### Work task:
If a line in the data below holds the word "final", copy it.

### Material shown:
----
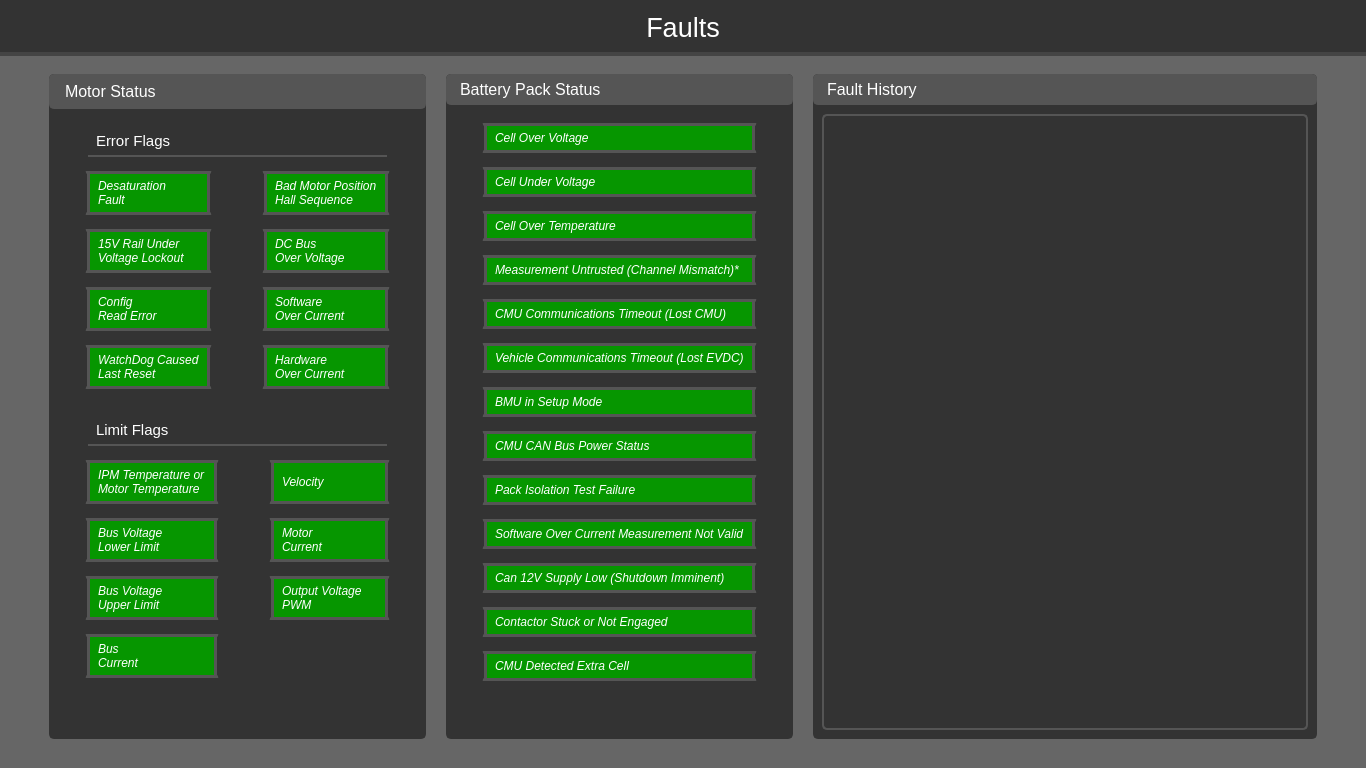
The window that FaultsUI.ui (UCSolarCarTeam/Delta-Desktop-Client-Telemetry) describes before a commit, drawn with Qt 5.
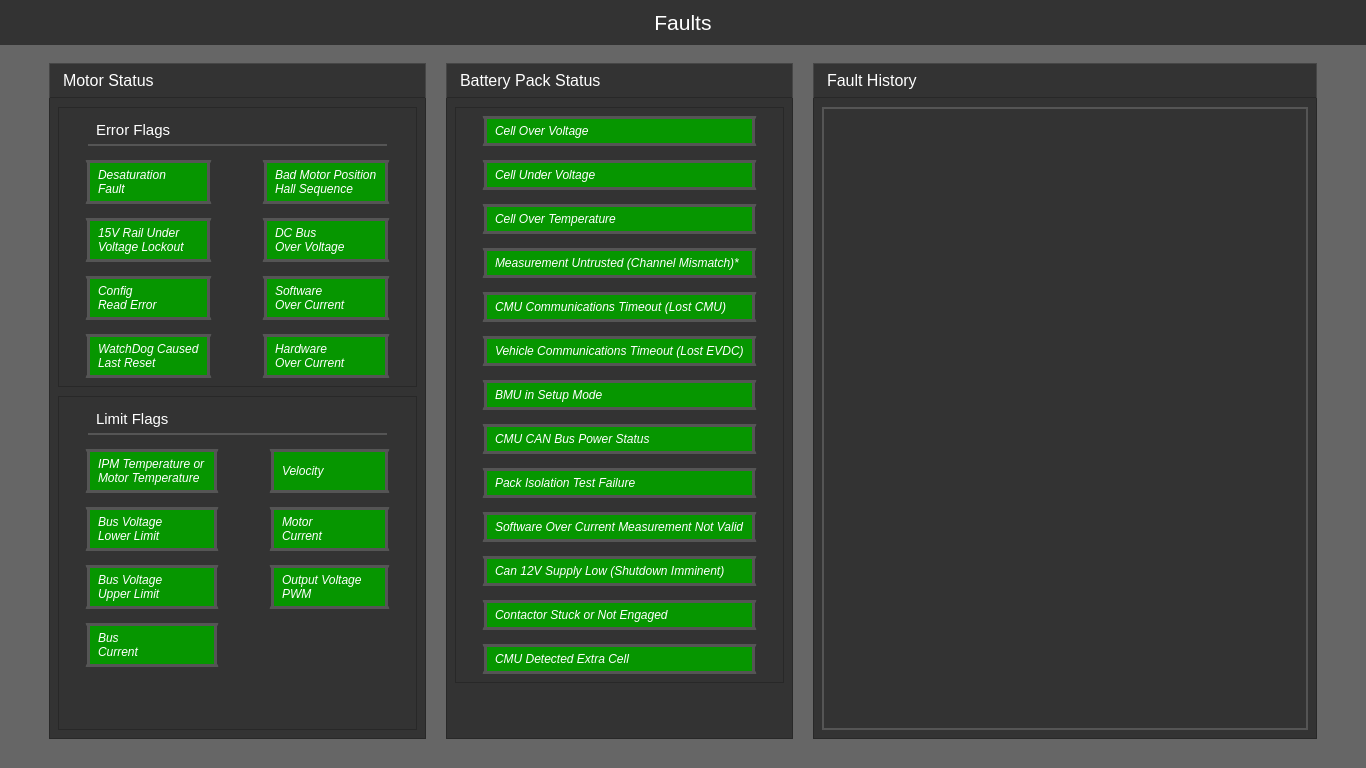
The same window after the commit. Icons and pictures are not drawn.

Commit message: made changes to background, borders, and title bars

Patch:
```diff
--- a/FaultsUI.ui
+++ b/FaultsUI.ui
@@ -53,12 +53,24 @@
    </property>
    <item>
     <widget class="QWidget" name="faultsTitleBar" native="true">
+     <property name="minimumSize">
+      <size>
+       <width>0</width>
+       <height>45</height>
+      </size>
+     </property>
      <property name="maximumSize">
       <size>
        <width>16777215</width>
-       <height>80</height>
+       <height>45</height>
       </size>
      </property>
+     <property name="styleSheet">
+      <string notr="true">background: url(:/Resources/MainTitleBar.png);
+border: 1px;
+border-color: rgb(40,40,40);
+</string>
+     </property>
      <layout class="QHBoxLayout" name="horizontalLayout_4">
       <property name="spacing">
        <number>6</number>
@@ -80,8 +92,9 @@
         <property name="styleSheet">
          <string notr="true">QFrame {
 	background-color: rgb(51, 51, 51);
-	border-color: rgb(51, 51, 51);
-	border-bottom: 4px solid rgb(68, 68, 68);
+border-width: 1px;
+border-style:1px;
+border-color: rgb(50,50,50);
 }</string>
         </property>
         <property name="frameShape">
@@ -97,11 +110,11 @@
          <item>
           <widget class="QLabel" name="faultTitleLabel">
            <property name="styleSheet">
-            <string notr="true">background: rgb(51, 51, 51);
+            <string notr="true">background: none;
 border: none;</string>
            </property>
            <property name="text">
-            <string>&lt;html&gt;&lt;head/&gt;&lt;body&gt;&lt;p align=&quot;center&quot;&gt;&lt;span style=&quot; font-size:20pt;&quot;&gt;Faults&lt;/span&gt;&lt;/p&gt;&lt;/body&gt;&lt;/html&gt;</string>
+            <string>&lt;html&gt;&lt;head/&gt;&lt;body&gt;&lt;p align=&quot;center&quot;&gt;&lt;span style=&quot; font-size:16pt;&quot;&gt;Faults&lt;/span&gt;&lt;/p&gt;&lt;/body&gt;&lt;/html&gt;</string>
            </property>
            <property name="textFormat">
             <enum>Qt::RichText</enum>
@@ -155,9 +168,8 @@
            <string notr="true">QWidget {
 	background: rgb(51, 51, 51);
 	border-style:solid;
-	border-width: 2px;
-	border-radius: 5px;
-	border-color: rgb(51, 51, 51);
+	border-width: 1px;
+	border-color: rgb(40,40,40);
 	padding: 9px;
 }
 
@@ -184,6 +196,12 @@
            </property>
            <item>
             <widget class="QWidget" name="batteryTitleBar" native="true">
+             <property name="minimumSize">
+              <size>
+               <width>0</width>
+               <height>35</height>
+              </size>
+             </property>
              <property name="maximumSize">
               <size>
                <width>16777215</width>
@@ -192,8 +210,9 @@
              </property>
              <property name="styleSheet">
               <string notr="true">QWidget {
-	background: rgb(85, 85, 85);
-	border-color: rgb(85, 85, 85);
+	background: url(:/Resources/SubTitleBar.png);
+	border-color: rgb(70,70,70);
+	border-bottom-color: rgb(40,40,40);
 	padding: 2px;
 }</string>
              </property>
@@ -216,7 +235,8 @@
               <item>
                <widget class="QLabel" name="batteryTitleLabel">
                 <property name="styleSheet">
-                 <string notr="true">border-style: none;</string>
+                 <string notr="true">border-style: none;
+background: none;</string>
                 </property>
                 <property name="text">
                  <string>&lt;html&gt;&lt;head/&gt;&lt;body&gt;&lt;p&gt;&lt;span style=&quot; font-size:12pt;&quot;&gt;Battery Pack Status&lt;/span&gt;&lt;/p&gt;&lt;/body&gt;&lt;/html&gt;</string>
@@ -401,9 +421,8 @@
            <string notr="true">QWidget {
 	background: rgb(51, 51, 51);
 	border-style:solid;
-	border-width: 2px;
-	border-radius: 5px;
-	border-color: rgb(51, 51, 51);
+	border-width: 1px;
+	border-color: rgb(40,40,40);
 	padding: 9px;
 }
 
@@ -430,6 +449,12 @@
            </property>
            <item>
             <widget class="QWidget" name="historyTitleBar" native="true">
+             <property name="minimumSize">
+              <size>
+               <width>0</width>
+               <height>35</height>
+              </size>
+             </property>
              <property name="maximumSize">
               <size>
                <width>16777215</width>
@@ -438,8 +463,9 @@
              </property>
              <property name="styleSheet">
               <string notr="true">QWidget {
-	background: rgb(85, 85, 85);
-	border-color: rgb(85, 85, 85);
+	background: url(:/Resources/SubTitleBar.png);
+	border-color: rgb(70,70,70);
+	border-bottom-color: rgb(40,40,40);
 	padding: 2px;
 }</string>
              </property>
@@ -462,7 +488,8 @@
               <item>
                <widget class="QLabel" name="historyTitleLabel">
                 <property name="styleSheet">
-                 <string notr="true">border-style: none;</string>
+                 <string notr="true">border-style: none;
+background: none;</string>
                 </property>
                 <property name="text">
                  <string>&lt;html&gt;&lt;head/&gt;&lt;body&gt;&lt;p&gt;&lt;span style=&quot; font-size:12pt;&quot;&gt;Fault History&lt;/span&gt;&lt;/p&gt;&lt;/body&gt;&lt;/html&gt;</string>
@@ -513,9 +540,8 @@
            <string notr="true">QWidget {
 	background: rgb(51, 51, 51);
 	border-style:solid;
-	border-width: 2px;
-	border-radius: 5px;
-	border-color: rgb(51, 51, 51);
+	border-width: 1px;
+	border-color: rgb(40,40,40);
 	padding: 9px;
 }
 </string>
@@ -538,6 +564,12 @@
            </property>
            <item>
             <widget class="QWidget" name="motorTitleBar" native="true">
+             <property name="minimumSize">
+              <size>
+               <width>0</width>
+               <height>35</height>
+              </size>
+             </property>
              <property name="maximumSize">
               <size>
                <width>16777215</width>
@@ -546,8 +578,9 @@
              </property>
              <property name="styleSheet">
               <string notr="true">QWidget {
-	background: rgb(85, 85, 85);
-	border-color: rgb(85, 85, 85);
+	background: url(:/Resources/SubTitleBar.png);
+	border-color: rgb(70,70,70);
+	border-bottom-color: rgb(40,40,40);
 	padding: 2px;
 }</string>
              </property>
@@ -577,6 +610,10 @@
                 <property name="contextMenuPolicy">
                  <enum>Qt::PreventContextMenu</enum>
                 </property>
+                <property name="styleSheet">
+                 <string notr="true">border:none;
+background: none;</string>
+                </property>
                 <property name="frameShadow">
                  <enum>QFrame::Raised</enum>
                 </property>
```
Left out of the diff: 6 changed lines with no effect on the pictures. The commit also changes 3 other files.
----
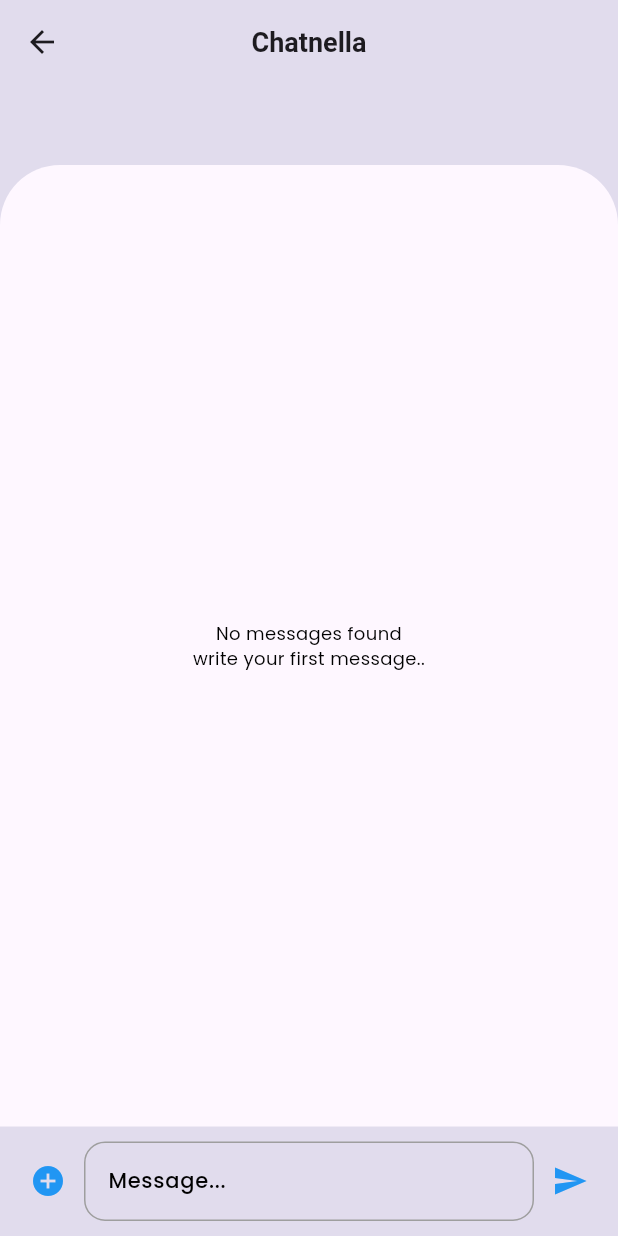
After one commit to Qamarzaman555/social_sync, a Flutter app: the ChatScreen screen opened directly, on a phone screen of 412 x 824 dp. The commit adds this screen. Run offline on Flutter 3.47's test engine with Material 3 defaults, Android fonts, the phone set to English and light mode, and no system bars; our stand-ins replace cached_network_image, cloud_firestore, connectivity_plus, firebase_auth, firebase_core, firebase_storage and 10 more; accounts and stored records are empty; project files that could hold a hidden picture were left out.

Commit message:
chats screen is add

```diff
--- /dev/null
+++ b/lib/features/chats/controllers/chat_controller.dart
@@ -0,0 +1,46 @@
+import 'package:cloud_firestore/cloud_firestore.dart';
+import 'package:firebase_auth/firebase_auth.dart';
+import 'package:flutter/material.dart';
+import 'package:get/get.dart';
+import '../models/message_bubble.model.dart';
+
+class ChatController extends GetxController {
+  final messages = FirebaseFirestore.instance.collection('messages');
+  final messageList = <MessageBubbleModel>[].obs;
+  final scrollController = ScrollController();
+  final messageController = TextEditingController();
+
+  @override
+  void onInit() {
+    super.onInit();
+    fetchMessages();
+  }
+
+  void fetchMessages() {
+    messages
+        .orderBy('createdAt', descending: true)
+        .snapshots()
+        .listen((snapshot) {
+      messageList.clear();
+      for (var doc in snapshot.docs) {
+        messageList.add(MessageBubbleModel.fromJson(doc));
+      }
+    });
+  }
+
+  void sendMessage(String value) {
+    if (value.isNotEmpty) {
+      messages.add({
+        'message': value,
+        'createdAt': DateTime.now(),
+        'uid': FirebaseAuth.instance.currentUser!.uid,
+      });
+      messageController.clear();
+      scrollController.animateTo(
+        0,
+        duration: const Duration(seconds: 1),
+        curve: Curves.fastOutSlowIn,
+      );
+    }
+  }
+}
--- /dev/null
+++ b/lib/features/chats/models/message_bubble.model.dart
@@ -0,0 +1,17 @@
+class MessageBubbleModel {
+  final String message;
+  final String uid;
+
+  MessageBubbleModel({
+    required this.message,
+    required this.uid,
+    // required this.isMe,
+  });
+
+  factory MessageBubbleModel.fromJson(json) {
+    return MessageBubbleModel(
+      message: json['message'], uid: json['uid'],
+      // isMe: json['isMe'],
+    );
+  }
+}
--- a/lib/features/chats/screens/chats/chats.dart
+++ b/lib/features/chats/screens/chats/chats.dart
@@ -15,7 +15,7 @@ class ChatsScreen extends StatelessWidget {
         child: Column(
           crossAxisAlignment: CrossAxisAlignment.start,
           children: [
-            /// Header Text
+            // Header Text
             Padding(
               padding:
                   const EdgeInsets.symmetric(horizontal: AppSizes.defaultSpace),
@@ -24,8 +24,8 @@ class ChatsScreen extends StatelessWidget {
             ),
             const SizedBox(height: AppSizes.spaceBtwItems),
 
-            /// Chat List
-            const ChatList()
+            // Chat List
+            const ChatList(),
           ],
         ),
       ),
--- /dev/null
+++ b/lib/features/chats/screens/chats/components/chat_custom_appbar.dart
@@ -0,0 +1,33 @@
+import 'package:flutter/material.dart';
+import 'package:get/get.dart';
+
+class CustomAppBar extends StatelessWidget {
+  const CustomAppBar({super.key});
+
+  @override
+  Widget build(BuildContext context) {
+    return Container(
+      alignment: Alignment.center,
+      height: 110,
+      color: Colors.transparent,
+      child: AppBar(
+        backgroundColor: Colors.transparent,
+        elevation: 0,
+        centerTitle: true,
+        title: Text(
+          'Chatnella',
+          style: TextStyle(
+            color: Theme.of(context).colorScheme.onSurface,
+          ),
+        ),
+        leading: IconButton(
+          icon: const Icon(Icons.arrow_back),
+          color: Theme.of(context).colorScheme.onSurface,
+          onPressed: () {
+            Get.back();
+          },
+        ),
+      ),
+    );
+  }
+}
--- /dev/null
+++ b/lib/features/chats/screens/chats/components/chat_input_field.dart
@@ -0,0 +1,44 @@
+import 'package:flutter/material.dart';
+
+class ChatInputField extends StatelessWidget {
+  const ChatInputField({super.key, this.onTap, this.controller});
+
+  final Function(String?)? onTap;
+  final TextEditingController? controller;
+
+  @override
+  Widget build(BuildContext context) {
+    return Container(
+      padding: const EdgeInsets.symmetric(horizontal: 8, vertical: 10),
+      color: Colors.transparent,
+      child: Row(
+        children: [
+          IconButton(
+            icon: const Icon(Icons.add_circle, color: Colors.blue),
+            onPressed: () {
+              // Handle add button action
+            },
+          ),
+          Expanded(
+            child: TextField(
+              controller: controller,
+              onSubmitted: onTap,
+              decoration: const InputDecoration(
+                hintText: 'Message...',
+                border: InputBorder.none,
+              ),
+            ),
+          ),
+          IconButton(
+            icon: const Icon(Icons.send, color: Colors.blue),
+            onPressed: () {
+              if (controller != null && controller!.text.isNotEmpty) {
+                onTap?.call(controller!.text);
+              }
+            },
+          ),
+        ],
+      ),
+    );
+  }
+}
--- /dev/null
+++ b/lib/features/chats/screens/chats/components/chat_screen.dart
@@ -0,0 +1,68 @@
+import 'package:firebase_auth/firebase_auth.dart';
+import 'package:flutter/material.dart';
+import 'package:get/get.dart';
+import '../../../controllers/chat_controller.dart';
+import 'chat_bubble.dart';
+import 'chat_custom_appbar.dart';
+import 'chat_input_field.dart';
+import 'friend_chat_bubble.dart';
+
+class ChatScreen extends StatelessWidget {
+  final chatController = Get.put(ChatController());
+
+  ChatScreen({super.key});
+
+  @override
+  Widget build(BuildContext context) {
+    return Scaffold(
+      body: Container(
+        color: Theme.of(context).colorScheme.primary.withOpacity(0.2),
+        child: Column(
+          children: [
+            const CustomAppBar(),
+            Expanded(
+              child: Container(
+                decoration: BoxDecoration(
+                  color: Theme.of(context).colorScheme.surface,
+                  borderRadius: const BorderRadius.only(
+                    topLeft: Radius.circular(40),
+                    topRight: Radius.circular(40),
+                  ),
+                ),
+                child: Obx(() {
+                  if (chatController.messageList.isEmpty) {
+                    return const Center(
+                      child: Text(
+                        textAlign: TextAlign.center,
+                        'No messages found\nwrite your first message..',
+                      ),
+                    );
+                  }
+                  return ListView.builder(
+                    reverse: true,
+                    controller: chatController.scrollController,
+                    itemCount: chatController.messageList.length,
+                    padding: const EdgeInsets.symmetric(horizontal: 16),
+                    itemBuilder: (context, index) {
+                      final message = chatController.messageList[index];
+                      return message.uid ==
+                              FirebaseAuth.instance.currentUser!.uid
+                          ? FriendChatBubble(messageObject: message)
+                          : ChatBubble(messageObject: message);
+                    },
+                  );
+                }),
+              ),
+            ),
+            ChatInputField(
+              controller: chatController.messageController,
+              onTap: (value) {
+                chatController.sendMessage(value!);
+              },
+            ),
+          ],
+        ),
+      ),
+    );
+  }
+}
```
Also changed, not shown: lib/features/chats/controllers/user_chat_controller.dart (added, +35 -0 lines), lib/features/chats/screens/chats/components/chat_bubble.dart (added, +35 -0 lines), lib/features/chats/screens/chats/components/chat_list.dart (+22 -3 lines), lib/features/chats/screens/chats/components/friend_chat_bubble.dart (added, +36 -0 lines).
----
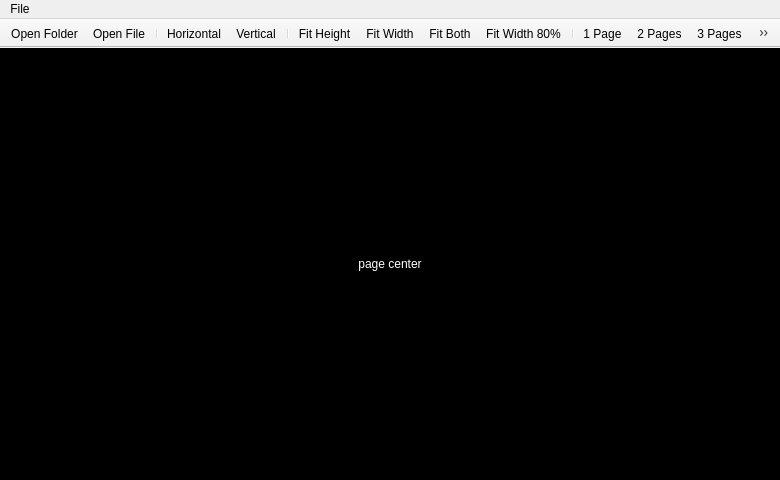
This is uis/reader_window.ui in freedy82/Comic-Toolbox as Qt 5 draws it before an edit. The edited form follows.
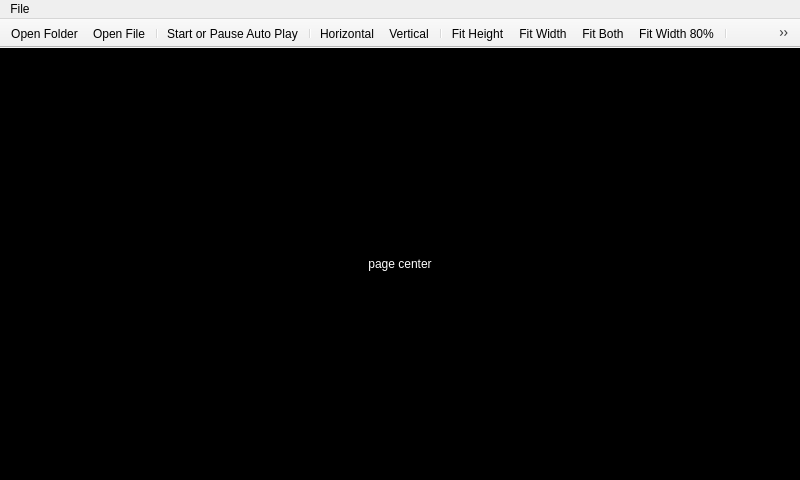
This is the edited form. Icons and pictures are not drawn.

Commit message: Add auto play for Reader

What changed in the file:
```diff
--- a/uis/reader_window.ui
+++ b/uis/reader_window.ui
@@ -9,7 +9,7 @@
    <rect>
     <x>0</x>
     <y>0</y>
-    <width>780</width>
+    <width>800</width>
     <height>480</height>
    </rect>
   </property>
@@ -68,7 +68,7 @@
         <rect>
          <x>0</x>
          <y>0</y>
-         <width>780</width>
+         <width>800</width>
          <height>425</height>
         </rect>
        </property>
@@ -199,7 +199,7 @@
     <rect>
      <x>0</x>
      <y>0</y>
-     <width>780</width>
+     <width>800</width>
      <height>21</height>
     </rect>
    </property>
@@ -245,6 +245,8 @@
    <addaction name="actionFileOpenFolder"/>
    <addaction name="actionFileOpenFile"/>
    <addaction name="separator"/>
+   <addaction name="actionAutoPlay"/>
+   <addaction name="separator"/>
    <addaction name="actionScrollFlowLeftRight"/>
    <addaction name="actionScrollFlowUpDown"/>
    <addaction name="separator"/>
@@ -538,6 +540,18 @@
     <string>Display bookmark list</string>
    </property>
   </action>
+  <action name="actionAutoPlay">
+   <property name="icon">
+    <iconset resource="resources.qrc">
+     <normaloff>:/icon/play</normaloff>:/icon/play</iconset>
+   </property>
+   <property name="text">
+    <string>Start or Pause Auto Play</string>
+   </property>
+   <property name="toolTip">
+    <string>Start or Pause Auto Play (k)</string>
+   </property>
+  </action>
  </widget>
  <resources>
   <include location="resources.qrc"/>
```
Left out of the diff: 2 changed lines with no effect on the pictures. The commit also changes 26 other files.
----
### Solved problem:
+  final messages = FirebaseFirestore.instance.collection('messages');
+  final messageList = <MessageBubbleModel>[].obs;
+  final scrollController = ScrollController();
+  final messageController = TextEditingController();
+  final String message;
+  final String uid;
+  final Function(String?)? onTap;
+  final TextEditingController? controller;
+  final chatController = Get.put(ChatController());
+                      final message = chatController.messageList[index];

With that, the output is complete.